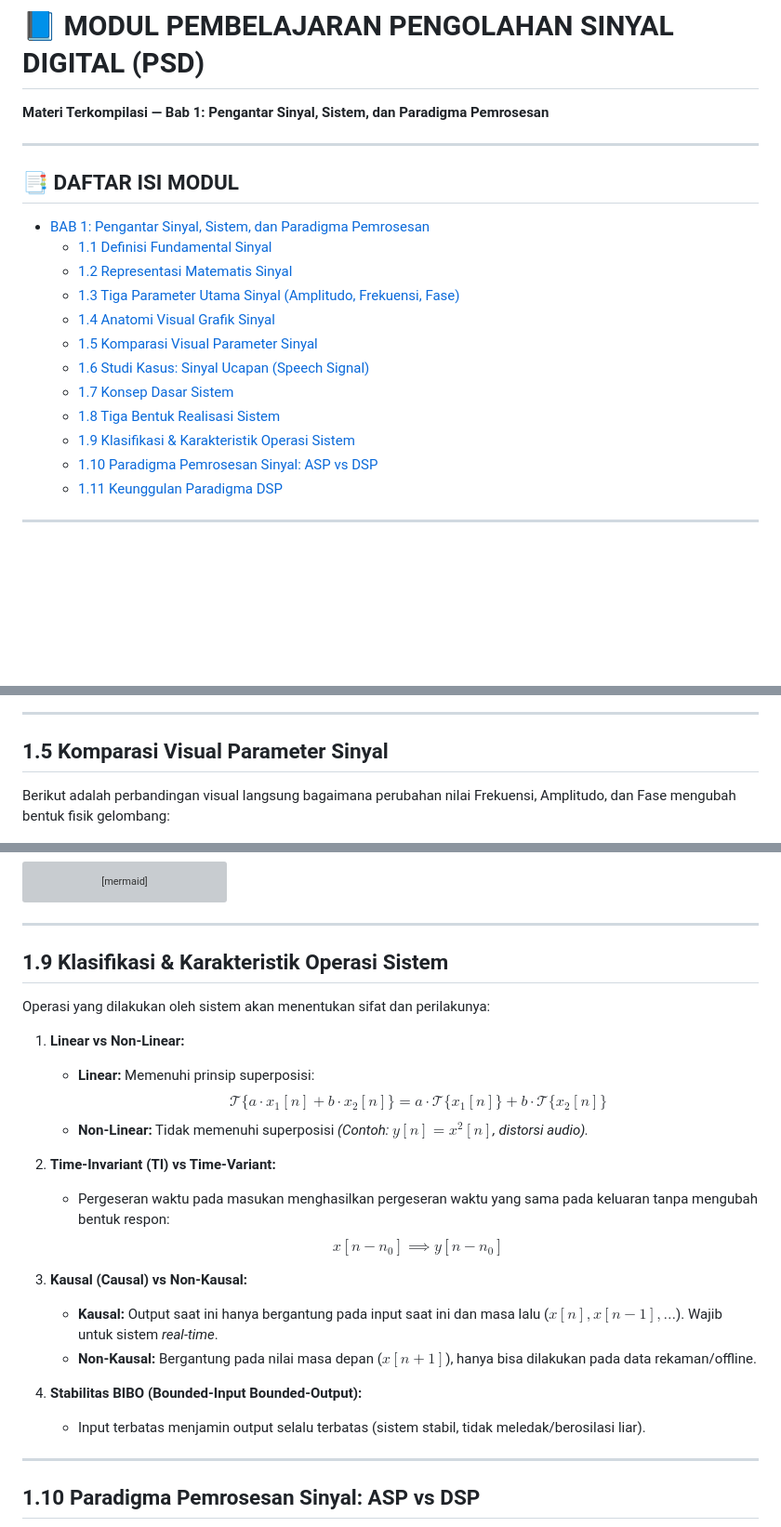
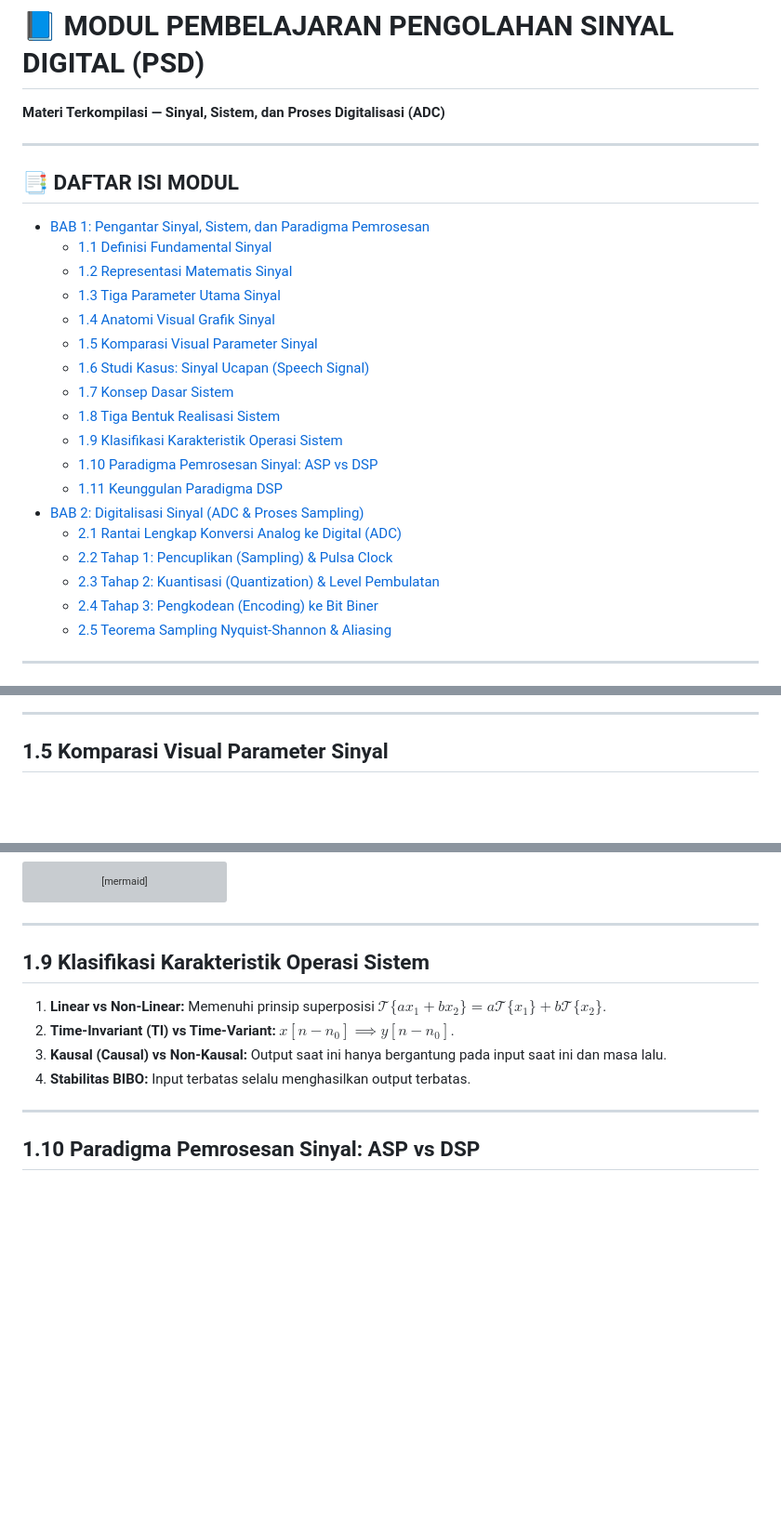
Before and after one commit to wheresabuy/PSD, a Markdown page: README.md, 3 parts joined by grey strips. Shown: that part at 93% size. Drawn GitHub-style; blank space fills up the shorter version; grey boxes are pictures that could not be loaded.

```diff
--- a/README.md
+++ b/README.md
@@ -1,5 +1,5 @@
 # 📘 MODUL PEMBELAJARAN PENGOLAHAN SINYAL DIGITAL (PSD)
-**Materi Terkompilasi — Bab 1: Pengantar Sinyal, Sistem, dan Paradigma Pemrosesan**
+**Materi Terkompilasi — Sinyal, Sistem, dan Proses Digitalisasi (ADC)**
 
 ---
 
@@ -7,15 +7,21 @@
 * [BAB 1: Pengantar Sinyal, Sistem, dan Paradigma Pemrosesan](#bab-1-pengantar-sinyal-sistem-dan-paradigma-pemrosesan)
   * [1.1 Definisi Fundamental Sinyal](#11-definisi-fundamental-sinyal)
   * [1.2 Representasi Matematis Sinyal](#12-representasi-matematis-sinyal)
-  * [1.3 Tiga Parameter Utama Sinyal (Amplitudo, Frekuensi, Fase)](#13-tiga-parameter-utama-sinyal)
+  * [1.3 Tiga Parameter Utama Sinyal](#13-tiga-parameter-utama-sinyal)
   * [1.4 Anatomi Visual Grafik Sinyal](#14-anatomi-visual-grafik-sinyal)
   * [1.5 Komparasi Visual Parameter Sinyal](#15-komparasi-visual-parameter-sinyal)
   * [1.6 Studi Kasus: Sinyal Ucapan (Speech Signal)](#16-studi-kasus-sinyal-ucapan)
   * [1.7 Konsep Dasar Sistem](#17-konsep-dasar-sistem)
   * [1.8 Tiga Bentuk Realisasi Sistem](#18-tiga-bentuk-realisasi-sistem)
-  * [1.9 Klasifikasi & Karakteristik Operasi Sistem](#19-klasifikasi--karakteristik-operasi-sistem)
+  * [1.9 Klasifikasi Karakteristik Operasi Sistem](#19-klasifikasi-karakteristik-operasi-sistem)
   * [1.10 Paradigma Pemrosesan Sinyal: ASP vs DSP](#110-paradigma-pemrosesan-sinyal-asp-vs-dsp)
   * [1.11 Keunggulan Paradigma DSP](#111-keunggulan-paradigma-dsp)
+* [BAB 2: Digitalisasi Sinyal (ADC & Proses Sampling)](#bab-2-digitalisasi-sinyal-adc--proses-sampling)
+  * [2.1 Rantai Lengkap Konversi Analog ke Digital (ADC)](#21-rantai-lengkap-konversi-analog-ke-digital-adc)
+  * [2.2 Tahap 1: Pencuplikan (Sampling) & Pulsa Clock](#22-tahap-1-pencuplikan-sampling--pulsa-clock)
+  * [2.3 Tahap 2: Kuantisasi (Quantization) & Level Pembulatan](#23-tahap-2-kuantisasi-quantization--level-pembulatan)
+  * [2.4 Tahap 3: Pengkodean (Encoding) ke Bit Biner](#24-tahap-3-pengkodean-encoding-ke-bit-biner)
+  * [2.5 Teorema Sampling Nyquist-Shannon & Aliasing](#25-teorema-sampling-nyquist-shannon--aliasing)
 
 ---
 
@@ -82,8 +84,6 @@ Berikut adalah grafik visual yang menunjukkan letak **Amplitudo ($A$)**, **Perio
 
 ## 1.5 Komparasi Visual Parameter Sinyal
 
-Berikut adalah perbandingan visual langsung bagaimana perubahan nilai Frekuensi, Amplitudo, dan Fase mengubah bentuk fisik gelombang:
-
 ![Komparasi Visual Frekuensi, Amplitudo, dan Fase](assets/komparasi_sinyal.png)
 
 ---
@@ -147,25 +136,12 @@ flowchart TD
 
 ---
 
-## 1.9 Klasifikasi & Karakteristik Operasi Sistem
+## 1.9 Klasifikasi Karakteristik Operasi Sistem
 
-Operasi yang dilakukan oleh sistem akan menentukan sifat dan perilakunya:
-
-1. **Linear vs Non-Linear:**
-   * **Linear:** Memenuhi prinsip superposisi:
-     $$\mathcal{T}\{a \cdot x_1[n] + b \cdot x_2[n]\} = a \cdot \mathcal{T}\{x_1[n]\} + b \cdot \mathcal{T}\{x_2[n]\}$$
-   * **Non-Linear:** Tidak memenuhi superposisi *(Contoh: $y[n] = x^2[n]$, distorsi audio).*
-
-2. **Time-Invariant (TI) vs Time-Variant:**
-   * Pergeseran waktu pada masukan menghasilkan pergeseran waktu yang sama pada keluaran tanpa mengubah bentuk respon:
-     $$x[n - n_0] \implies y[n - n_0]$$
-
-3. **Kausal (Causal) vs Non-Kausal:**
-   * **Kausal:** Output saat ini hanya bergantung pada input saat ini dan masa lalu ($x[n], x[n-1], \dots$). Wajib untuk sistem *real-time*.
-   * **Non-Kausal:** Bergantung pada nilai masa depan ($x[n+1]$), hanya bisa dilakukan pada data rekaman/offline.
-
-4. **Stabilitas BIBO (Bounded-Input Bounded-Output):**
-   * Input terbatas menjamin output selalu terbatas (sistem stabil, tidak meledak/berosilasi liar).
+1. **Linear vs Non-Linear:** Memenuhi prinsip superposisi $\mathcal{T}\{a x_1 + b x_2\} = a \mathcal{T}\{x_1\} + b \mathcal{T}\{x_2\}$.
+2. **Time-Invariant (TI) vs Time-Variant:** $x[n - n_0] \implies y[n - n_0]$.
+3. **Kausal (Causal) vs Non-Kausal:** Output saat ini hanya bergantung pada input saat ini dan masa lalu.
+4. **Stabilitas BIBO:** Input terbatas selalu menghasilkan output terbatas.
 
 ---
 
```
Also changed, not shown: other parts of README.md (+105 -31 lines), assets/tahapan_adc_sampling_kuantisasi.png (added).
-=-=-
TASK TO COMPLETE:
Copy out each line from the listing that contains the string "Frekuensi".

SOLUTION FOR THIS EXERCISE:
-  * [1.3 Tiga Parameter Utama Sinyal (Amplitudo, Frekuensi, Fase)](#13-tiga-parameter-utama-sinyal)
-Berikut adalah perbandingan visual langsung bagaimana perubahan nilai Frekuensi, Amplitudo, dan Fase mengubah bentuk fisik gelombang:
 ![Komparasi Visual Frekuensi, Amplitudo, dan Fase](assets/komparasi_sinyal.png)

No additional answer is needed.